Pope Francis stayed on his message of social justice as the surest way to stable societies when he delivered his first Homily on Kenyan soil.
The Pontiff, who unlike the majority of the world’s leaders, sees the plague of intolerance and hatred eating humanity as the product of socio-economic injustice, called on Kenya to bridge the gap between the rich and the poor, arguing that inequality is the source of ethnic and religious conflicts.
Speaking during the second day of his African tour, Pope Francis urged Kenyans to curb the growth of a materialistic culture that is not only leading to the destitution of millions but also causing dangerous social divisions.
“We are called to resist practices which foster arrogance in men, hurt or demean women, and threaten the life of the innocent unborn. We are called to respect and encourage one another, and to reach out to all those in need,” he said.
The message, which was delivered during a mass at the University of Nairobi, was particularly relevant for Kenya where poverty continues to inflict the lives of millions and inequality continues to grow.
The United Nations’ Human Development Index (HDI), published last year, for instance, found that Kenya’s wealth remains concentrated in the hands of a small segment of the population, placing the country among the world’s most unequal societies.
The report says the incomes of Kenya’s richest 20 per cent of the population rose steadily in the past decade to stand at 11 times more than the total incomes of the poorest 20 per cent.
Great values of Africa
The UN ranked Kenya at position 147 globally, saying that each of Kenya’s 42 million citizens would earn Sh189,624 ($2,158) annually were the total income to be distributed equally.
Pope Francis spoke to that reality with a plea to Kenyan people to “let the great values of Africa’s traditions, the wisdom and truth of God’s word, and the generous idealism of youth” guide them in working to shape a society that is just, inclusive and respectful of human dignity.
“May you always be concerned for the needs of the poor, and reject everything that leads to prejudice and discrimination, for these things, we know, are not of God,” the Pontiff said.
The message was a continuation of the one he delivered during his meeting with senior government officials, the diplomatic corps, civil society groups and bishops at State House, Nairobi where he urged Kenyan leaders to promote responsible models of economic development.
“I encourage you to work with integrity and transparency for the common good, and to foster a spirit of solidarity at every level of society,” the Pope said, even as he pleaded with his audience to show genuine concern for the needs of the poor, the aspirations of the young, and a just distribution of natural and human resources.

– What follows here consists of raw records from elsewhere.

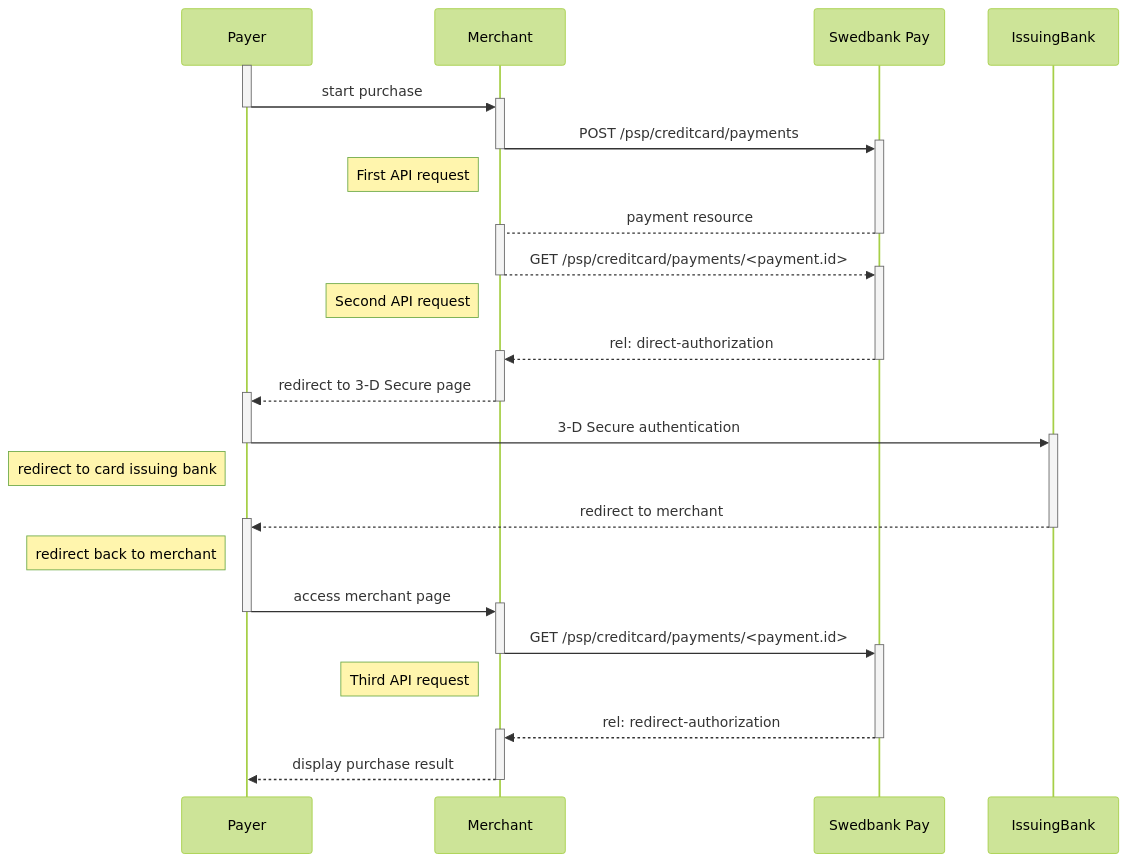
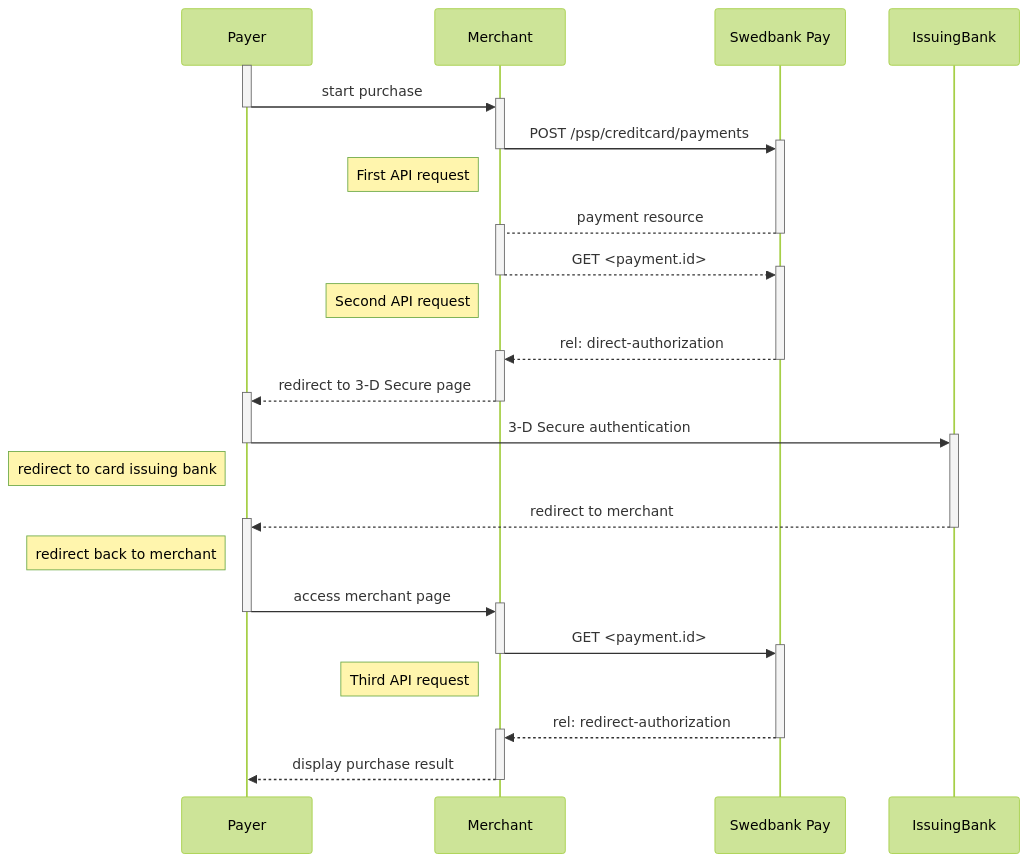
One commit to SwedbankPay/developer.swedbankpay.com changed the second of 2 diagrams in payments/credit-card/direct.md. Above: the diagram before and after it, drawn with Mermaid (forest theme). The commit also changed other lines of this file, not shown here.

````diff
--- a/payments/credit-card/direct.md
+++ b/payments/credit-card/direct.md
@@ -130,38 +280,38 @@
 ```mermaid
 sequenceDiagram
     participant Payer
     participant Merchant
     participant SwedbankPay as Swedbank Pay
     participant IssuingBank
 
   activate Payer
   Payer->>+Merchant: start purchase
   deactivate Payer
   Merchant->>+SwedbankPay: POST /psp/creditcard/payments
   deactivate Merchant
   note left of Merchant: First API request
   SwedbankPay-->+Merchant: payment resource
   deactivate SwedbankPay
-  Merchant-->>+SwedbankPay: GET /psp/creditcard/payments/<payment.id>
+  Merchant-->>+SwedbankPay: GET <payment.id>
   deactivate Merchant
   note left of Merchant: Second API request
   SwedbankPay-->>+Merchant: rel: direct-authorization
   deactivate SwedbankPay
   Merchant-->>+Payer: redirect to 3-D Secure page
   deactivate Merchant
   Payer->>+IssuingBank: 3-D Secure authentication
   deactivate Payer
   note left of Payer: redirect to card issuing bank
   IssuingBank-->>+Payer: redirect to merchant
   deactivate IssuingBank
   note left of Payer: redirect back to merchant
   Payer->>+Merchant: access merchant page
   deactivate Payer
-  Merchant->>+SwedbankPay: GET /psp/creditcard/payments/<payment.id>
+  Merchant->>+SwedbankPay: GET <payment.id>
   deactivate Merchant
   note left of Merchant: Third API request
   SwedbankPay-->>+Merchant: rel: redirect-authorization
   deactivate SwedbankPay
   Merchant-->>Payer: display purchase result
   deactivate Merchant
 ```
````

Kenya has since independence 54 years ago grappled with the challenges of inequality, tribalism and corruption, which have been linked to mass impoverishment of a large segment of its population, intolerance and social strife.
Extreme disparity between the rich and poor was partly blamed for the post-election violence in 2007 and 2008 that nearly consumed the country.
The violent clashes, which resulted in more than 1,000 deaths and displacement of about 600,000, is estimated to have cost the economy at least Sh100 billion.
Poverty and exclusion have been linked to the radicalisation of Kenyan youth by Islamist groups such as Somalia’s Al-Shabaab and it remains to be seen whether the country’s leadership will heed the Pontiff’s warning and commit to finding economic solutions to the many challenges — including insecurity — that comes from religious and ethnic extremism.
“In building a sound democratic order, strengthening cohesion and integration, tolerance and respect for others, the pursuit of the common good must be a primary goal,” Pope Francis said, warning that violence, conflict and terrorism feed on fear, mistrust, and the despair born of poverty and frustration.
Thousands of people gathered at the University of Nairobi grounds and the nearby Central Park to participate in the Papal mass.
Many of those who travelled from across the country had arrived at the grounds as early as 3 a.m. and waited for hours till the mass started at 10 a.m.
Braving the rains and inconvenience of closed roads within the city centre they listened to the mass which was partly celebrated in Latin. Pope Francis’ message of peace and reconciliation brought together the leaders from both sides of the political divide who attended the service in one accord.
Former president Mwai Kibaki, former vice-presidents Moody Awori and Kalonzo Musyoka, and former prime minister Raila Odinga, joined President Uhuru Kenyatta and Deputy President William Ruto along with other government officials in celebrating the one-and-a-half-hour mass.
SOURCE: BUSINESS DAILY